The Cambrian Explosion refers to a period around 540 to 520 million years ago during which arose an abrupt increase in the number and types of animal groups as evidenced by the fossil record. This sudden increase in the rate of evolution has caused some to argue that it could not have happened naturally. But there has never been an accurate measurement of the actual rate of evolution during this period, until now.
A new study in Current Biology (1,2) has found the rates of “morphological and genetic evolution during the Cambrian explosion were five times faster than today—quite rapid, but perfectly consistent with Darwin’s theory of evolution.” The study focused on arthropods, the most diverse animal group in the Cambrian period and today, but the results are considered to be generally applicable to the other animal groups.
Theories of how the Cambrian Explosion happened generally fall into three main categories: genetic, ecological and environmental/geochemical. In the latest edition of Science (3,4) Professor Paul Smith of Oxford and Professor David Harper of Durham University propose that no one theory explains it all, but that a ‘cascade of events’ led to the sudden explosion in the number and diversity of species. It is becoming clear, however, that the oxygenation of the earth’s atmosphere played a major role. Large organisms cannot exist without a minimum amount of available oxygen (5). Large amount of evidence has shown that two geological periods of oxygenation occurred, one in the Precambrian period and another two billion years earlier (6,7). During the Neoproterozoic era that preceded the Cambrian Explosion, the geological conditions were chaotic, with the breakup of the supercontinent Rodinia and a period of prolonged global cold during which oceans were covered with ice from pole to pole and were low in oxygen content.
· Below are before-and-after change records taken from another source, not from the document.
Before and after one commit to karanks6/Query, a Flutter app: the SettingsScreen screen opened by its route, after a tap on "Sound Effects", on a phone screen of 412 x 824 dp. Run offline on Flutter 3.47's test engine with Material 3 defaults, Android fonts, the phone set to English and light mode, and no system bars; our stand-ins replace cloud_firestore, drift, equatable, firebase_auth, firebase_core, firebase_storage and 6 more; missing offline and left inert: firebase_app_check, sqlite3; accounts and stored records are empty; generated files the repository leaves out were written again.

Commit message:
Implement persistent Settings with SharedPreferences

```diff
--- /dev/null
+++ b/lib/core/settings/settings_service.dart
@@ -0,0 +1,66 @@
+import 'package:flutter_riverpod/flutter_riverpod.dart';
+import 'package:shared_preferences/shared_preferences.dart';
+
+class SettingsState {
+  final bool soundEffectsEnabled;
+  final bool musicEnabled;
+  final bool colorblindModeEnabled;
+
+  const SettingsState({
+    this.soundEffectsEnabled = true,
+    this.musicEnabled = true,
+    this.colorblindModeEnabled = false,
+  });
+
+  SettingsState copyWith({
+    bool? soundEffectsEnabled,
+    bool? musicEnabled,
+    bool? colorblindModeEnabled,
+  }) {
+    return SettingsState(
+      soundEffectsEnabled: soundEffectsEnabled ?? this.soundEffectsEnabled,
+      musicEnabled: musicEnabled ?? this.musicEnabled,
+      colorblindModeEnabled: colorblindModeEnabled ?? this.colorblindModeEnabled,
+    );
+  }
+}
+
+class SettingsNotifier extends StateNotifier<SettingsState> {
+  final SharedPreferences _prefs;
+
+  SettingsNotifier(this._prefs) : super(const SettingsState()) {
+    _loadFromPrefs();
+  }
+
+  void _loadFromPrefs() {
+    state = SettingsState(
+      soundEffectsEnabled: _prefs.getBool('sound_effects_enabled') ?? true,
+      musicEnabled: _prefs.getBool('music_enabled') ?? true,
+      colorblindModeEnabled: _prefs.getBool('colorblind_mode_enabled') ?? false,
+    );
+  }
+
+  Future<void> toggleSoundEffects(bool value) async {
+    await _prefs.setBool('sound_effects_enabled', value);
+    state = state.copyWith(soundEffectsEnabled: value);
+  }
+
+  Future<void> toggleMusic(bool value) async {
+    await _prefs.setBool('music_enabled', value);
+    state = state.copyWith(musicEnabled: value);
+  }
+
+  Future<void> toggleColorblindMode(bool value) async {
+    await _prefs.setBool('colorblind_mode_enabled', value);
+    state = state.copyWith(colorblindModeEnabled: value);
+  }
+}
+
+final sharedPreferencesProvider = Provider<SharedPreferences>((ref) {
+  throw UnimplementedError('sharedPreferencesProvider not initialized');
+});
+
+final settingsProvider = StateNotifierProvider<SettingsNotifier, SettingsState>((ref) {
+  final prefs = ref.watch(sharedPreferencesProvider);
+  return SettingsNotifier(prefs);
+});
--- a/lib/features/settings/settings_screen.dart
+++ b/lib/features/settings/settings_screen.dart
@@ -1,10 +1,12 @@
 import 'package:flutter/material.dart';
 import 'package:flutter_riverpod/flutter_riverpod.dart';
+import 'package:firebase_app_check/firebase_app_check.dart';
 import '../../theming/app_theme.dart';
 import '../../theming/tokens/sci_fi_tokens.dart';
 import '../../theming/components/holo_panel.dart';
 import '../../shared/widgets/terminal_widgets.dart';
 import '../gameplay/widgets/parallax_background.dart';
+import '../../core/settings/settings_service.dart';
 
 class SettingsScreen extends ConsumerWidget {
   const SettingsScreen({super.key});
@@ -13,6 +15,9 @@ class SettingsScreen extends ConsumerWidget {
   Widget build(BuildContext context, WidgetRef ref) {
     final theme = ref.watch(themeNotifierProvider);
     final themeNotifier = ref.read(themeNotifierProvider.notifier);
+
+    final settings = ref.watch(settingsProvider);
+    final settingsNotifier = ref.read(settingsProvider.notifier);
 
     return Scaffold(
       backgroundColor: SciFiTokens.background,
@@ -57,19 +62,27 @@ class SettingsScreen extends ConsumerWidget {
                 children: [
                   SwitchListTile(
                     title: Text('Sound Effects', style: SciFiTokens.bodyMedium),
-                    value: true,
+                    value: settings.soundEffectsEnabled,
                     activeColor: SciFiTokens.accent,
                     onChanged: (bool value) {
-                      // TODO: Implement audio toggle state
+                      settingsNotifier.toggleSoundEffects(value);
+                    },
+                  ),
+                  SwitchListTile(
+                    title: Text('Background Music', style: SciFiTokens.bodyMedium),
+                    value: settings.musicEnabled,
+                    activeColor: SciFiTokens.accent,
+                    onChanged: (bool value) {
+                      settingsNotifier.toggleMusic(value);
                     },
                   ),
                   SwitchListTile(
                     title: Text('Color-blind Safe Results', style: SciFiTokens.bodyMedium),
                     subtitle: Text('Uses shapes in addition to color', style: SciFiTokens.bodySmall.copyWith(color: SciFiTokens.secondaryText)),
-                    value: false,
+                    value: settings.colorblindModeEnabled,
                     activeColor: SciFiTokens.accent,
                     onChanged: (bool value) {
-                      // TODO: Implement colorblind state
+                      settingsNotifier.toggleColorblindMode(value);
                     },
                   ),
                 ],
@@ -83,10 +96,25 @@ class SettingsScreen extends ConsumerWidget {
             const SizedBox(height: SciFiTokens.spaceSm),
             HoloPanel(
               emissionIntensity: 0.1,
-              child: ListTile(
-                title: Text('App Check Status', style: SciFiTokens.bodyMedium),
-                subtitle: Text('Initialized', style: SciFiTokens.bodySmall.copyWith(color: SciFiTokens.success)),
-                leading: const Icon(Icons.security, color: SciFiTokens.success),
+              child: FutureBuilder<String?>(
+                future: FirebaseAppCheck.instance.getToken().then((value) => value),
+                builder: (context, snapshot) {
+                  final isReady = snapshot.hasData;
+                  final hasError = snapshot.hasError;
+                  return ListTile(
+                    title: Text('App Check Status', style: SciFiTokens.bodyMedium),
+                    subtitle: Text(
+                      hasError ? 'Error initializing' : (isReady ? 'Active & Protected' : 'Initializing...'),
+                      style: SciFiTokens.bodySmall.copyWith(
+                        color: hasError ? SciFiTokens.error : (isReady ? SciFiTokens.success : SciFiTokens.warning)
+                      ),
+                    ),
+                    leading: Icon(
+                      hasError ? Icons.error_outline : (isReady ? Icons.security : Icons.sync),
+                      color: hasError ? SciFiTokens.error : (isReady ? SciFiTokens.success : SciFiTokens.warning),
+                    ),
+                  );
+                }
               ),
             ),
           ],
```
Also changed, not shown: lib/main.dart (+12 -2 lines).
During this time oxygenation occurred non-linearly and organisms evolved that were able to survive both aerobically and anaerobically, perhaps leading to even greater diversity.